My replacement to Gmail split in two. I have my own email server (upcoming log!) and use my own domain, pyratebeard.net. I had a second Gmail account for more professional places such as LinkedIn so I opted for Protonmail as the replacement. This was primarily because it is free, and encrypted. The free tier offers 500MB of storage and 150 messages a day. This suited my needs as I wouldn’t be using it often.
One of the most useful features with Gmail is having all your contacts stored. When I moved to a new phone I only had to sign in to Google and instantly all my contacts are available. I never saved to the phone or the SIM, and that meant I could access them online if my phone was ever out of reach.
I am yet to find an alternative to this. Currently I am performing my own sync between my phone and Mega, but it is not the same.
You may have heard of Mega already, developed by the (in)famous Kim Dotcom after his original venture, MegaUpload, was shutdown. Mega however strives to do things by the book while focusing on security. Their web based app is clean and easy to use. There is a desktop sync client, as well as mobile device apps. There is also a Firefox Extension to “reduce loading times, improve download performance and strengthen security”.
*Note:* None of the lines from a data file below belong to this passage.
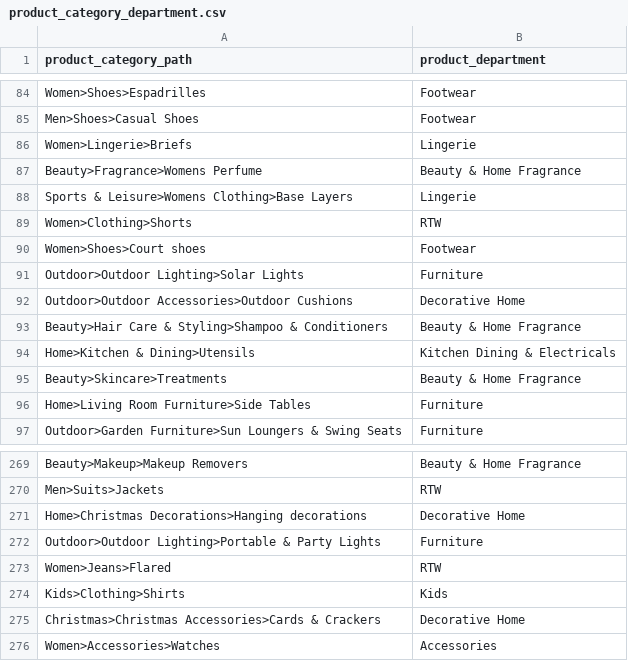
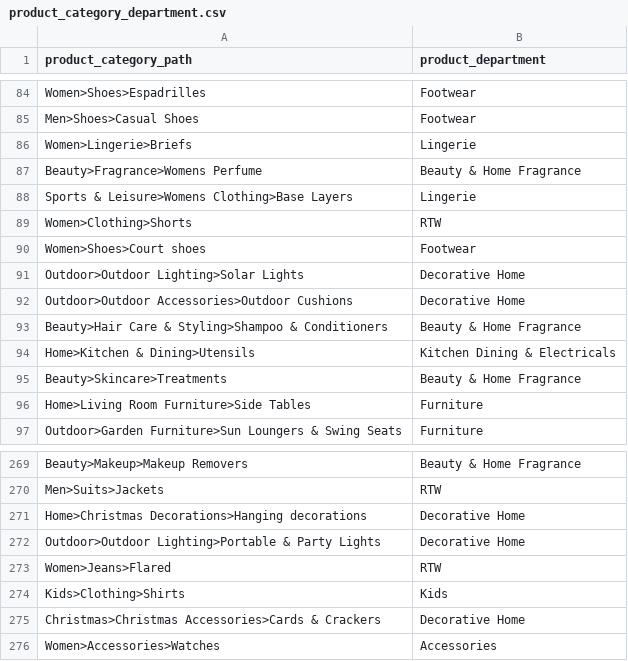
Before and after one commit to nixent/brandalley-dbt, a CSV file: dbt/brandalley-dbt/seeds/product_category_department.csv, drawn as a sheet; only a part is shown, gaps mark what is left out.

Commit message:
category mapping changes

```diff
--- a/dbt/brandalley-dbt/seeds/product_category_department.csv
+++ b/dbt/brandalley-dbt/seeds/product_category_department.csv
@@ -90,3 +90,3 @@ Women>Clothing>Shorts,RTW
 Women>Shoes>Court shoes,Footwear
-Outdoor>Outdoor Lighting>Solar Lights,Furniture
+Outdoor>Outdoor Lighting>Solar Lights,Decorative Home
 Outdoor>Outdoor Accessories>Outdoor Cushions,Decorative Home
@@ -271,3 +271,3 @@ Men>Suits>Jackets,RTW
 Home>Christmas Decorations>Hanging decorations,Decorative Home
-Outdoor>Outdoor Lighting>Portable & Party Lights,Furniture
+Outdoor>Outdoor Lighting>Portable & Party Lights,Decorative Home
 Women>Jeans>Flared,RTW
```
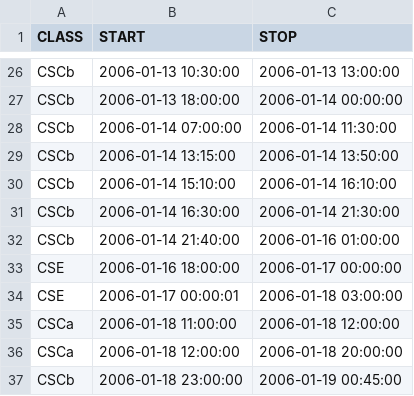
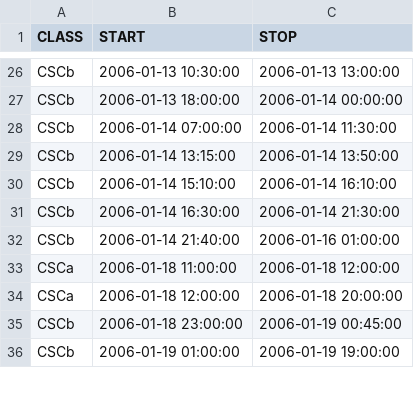
Before and after one commit to Pale-Blue-Dot-97/ACES, a CSV file: ACES/Cassini_Labels/Cassini_Labels_Rev20.csv, drawn as a sheet; only a part is shown, gaps mark what is left out; the shorter side is filled out with more unchanged rows; the diff names each change by its address in the sheet, - before the commit and + after, or states it on an @@ line.

Commit message:
Removed CSE label from Rev20

```diff
--- a/ACES/Cassini_Labels/Cassini_Labels_Rev20.csv
+++ b/ACES/Cassini_Labels/Cassini_Labels_Rev20.csv
-row 33: CSE | 2006-01-16 18:00:00 | 2006-01-17 00:00:00
-row 34: CSE | 2006-01-17 00:00:01 | 2006-01-18 03:00:00
```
Apart from their security one of the other big selling points was the storage capacity. A standard free tier account receives 50GB of storage! That is well over what I needed to replace Drive.
Switching to Firefox wasn’t such a big deal for me. I had been an avid Firefox user prior to Chrome. At the time I wasn’t keen on the fact that when you opened Firefox it loaded all tabs straight away, in Chrome it only loaded the focused tab. For me this was almost a deal breaker as I tend to leave a lot of tabs open. This feature seems to have been added at time of writing… so happy me! There is also the ability to create an account so you can sync your tabs and settings across multiple devices. This is useful as I use Firefox on a number of devices.
This is one application I haven’t decided on a replacement for yet. Google Calendar was very useful for my girlfriend and I as we would share our calendars and be able to see what both of us were up to. If anybody has recommendations then let me know!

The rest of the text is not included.